## Your goal
Without including any image, repeat every record exactly.

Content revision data

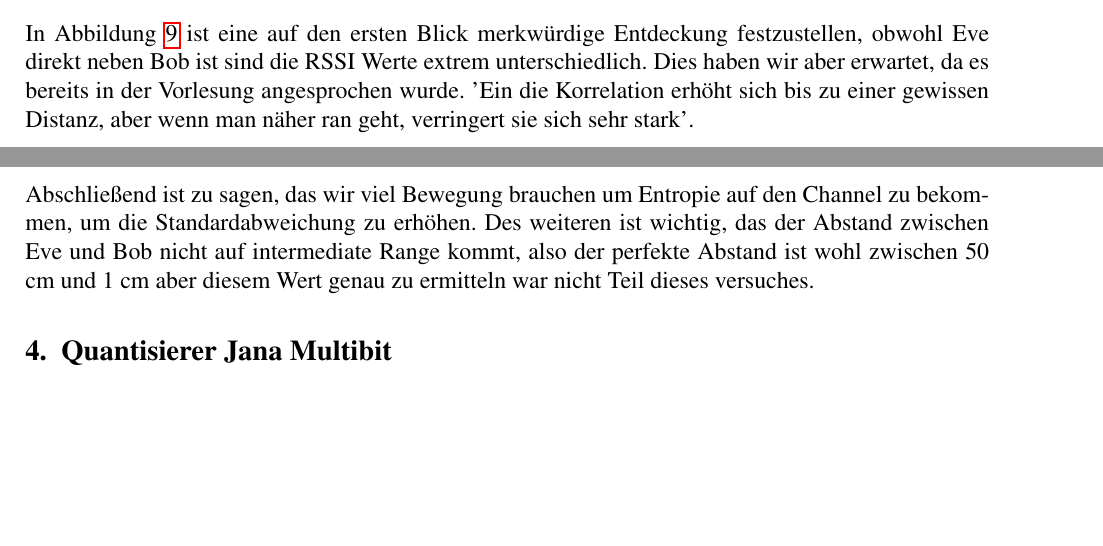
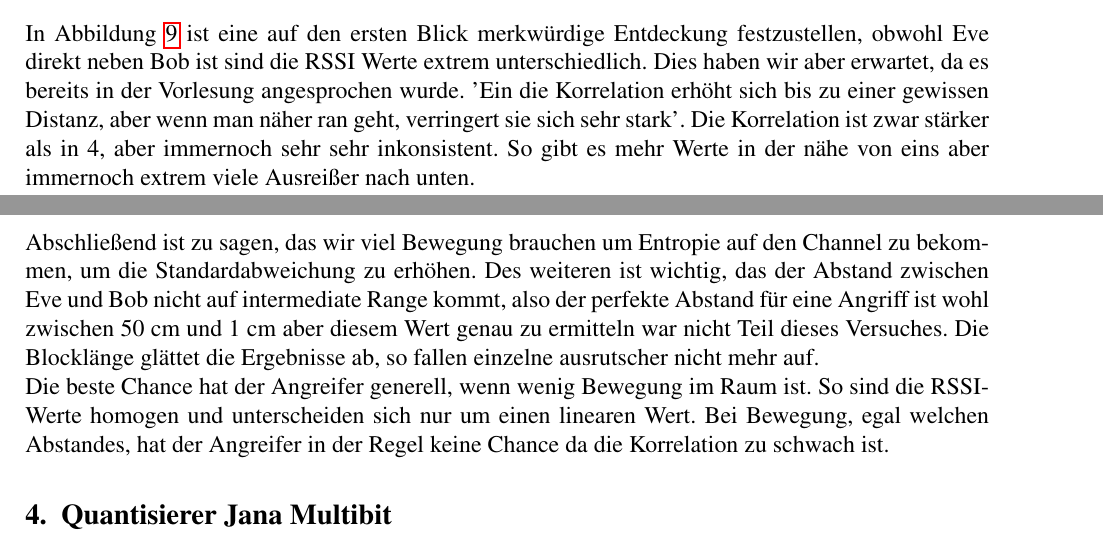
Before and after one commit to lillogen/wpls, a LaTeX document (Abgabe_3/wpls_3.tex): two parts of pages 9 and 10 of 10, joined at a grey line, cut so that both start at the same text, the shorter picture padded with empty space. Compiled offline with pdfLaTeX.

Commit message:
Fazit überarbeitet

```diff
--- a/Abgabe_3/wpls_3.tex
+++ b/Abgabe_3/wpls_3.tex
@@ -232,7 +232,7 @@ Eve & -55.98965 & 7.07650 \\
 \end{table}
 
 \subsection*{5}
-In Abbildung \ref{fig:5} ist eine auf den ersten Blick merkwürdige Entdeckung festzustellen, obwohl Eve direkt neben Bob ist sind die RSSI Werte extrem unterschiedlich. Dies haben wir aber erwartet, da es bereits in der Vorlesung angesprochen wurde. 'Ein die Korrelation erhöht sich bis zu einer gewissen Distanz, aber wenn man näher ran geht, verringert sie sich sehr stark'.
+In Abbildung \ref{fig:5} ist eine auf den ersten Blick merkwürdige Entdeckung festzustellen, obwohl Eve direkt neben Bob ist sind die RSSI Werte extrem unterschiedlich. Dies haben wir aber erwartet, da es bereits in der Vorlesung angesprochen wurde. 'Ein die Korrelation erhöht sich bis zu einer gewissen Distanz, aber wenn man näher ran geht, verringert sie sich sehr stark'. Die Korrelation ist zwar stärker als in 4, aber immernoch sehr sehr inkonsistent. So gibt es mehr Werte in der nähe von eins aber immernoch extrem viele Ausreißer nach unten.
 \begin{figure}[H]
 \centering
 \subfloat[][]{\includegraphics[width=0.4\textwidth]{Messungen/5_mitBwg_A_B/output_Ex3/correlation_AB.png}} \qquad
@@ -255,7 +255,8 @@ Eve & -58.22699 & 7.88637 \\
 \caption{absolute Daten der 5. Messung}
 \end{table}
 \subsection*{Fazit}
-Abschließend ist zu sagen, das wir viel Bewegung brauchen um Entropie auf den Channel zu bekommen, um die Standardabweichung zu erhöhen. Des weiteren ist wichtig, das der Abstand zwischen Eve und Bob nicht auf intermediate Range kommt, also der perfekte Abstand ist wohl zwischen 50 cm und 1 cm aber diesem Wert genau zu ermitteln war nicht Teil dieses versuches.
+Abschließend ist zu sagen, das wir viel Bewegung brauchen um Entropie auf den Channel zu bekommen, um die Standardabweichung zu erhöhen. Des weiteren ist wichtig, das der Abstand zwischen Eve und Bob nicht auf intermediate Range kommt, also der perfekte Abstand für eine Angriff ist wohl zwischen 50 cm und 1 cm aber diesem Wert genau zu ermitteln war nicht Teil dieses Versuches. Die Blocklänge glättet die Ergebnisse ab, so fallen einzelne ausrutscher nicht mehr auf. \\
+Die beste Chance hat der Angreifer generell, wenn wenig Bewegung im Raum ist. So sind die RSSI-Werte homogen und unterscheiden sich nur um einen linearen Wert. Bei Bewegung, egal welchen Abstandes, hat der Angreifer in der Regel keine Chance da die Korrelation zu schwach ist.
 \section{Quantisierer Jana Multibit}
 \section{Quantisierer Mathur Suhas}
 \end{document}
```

## Exercise output
Before and after one commit to lillogen/wpls, a LaTeX document (Abgabe_3/wpls_3.tex): two parts of pages 9 and 10 of 10, joined at a grey line, cut so that both start at the same text, the shorter picture padded with empty space. Compiled offline with pdfLaTeX.

Commit message:
Fazit überarbeitet

```diff
--- a/Abgabe_3/wpls_3.tex
+++ b/Abgabe_3/wpls_3.tex
@@ -232,7 +232,7 @@ Eve & -55.98965 & 7.07650 \\
 \end{table}
 
 \subsection*{5}
-In Abbildung \ref{fig:5} ist eine auf den ersten Blick merkwürdige Entdeckung festzustellen, obwohl Eve direkt neben Bob ist sind die RSSI Werte extrem unterschiedlich. Dies haben wir aber erwartet, da es bereits in der Vorlesung angesprochen wurde. 'Ein die Korrelation erhöht sich bis zu einer gewissen Distanz, aber wenn man näher ran geht, verringert sie sich sehr stark'.
+In Abbildung \ref{fig:5} ist eine auf den ersten Blick merkwürdige Entdeckung festzustellen, obwohl Eve direkt neben Bob ist sind die RSSI Werte extrem unterschiedlich. Dies haben wir aber erwartet, da es bereits in der Vorlesung angesprochen wurde. 'Ein die Korrelation erhöht sich bis zu einer gewissen Distanz, aber wenn man näher ran geht, verringert sie sich sehr stark'. Die Korrelation ist zwar stärker als in 4, aber immernoch sehr sehr inkonsistent. So gibt es mehr Werte in der nähe von eins aber immernoch extrem viele Ausreißer nach unten.
 \begin{figure}[H]
 \centering
 \subfloat[][]{\includegraphics[width=0.4\textwidth]{Messungen/5_mitBwg_A_B/output_Ex3/correlation_AB.png}} \qquad
@@ -255,7 +255,8 @@ Eve & -58.22699 & 7.88637 \\
 \caption{absolute Daten der 5. Messung}
 \end{table}
 \subsection*{Fazit}
-Abschließend ist zu sagen, das wir viel Bewegung brauchen um Entropie auf den Channel zu bekommen, um die Standardabweichung zu erhöhen. Des weiteren ist wichtig, das der Abstand zwischen Eve und Bob nicht auf intermediate Range kommt, also der perfekte Abstand ist wohl zwischen 50 cm und 1 cm aber diesem Wert genau zu ermitteln war nicht Teil dieses versuches.
+Abschließend ist zu sagen, das wir viel Bewegung brauchen um Entropie auf den Channel zu bekommen, um die Standardabweichung zu erhöhen. Des weiteren ist wichtig, das der Abstand zwischen Eve und Bob nicht auf intermediate Range kommt, also der perfekte Abstand für eine Angriff ist wohl zwischen 50 cm und 1 cm aber diesem Wert genau zu ermitteln war nicht Teil dieses Versuches. Die Blocklänge glättet die Ergebnisse ab, so fallen einzelne ausrutscher nicht mehr auf. \\
+Die beste Chance hat der Angreifer generell, wenn wenig Bewegung im Raum ist. So sind die RSSI-Werte homogen und unterscheiden sich nur um einen linearen Wert. Bei Bewegung, egal welchen Abstandes, hat der Angreifer in der Regel keine Chance da die Korrelation zu schwach ist.
 \section{Quantisierer Jana Multibit}
 \section{Quantisierer Mathur Suhas}
 \end{document}
```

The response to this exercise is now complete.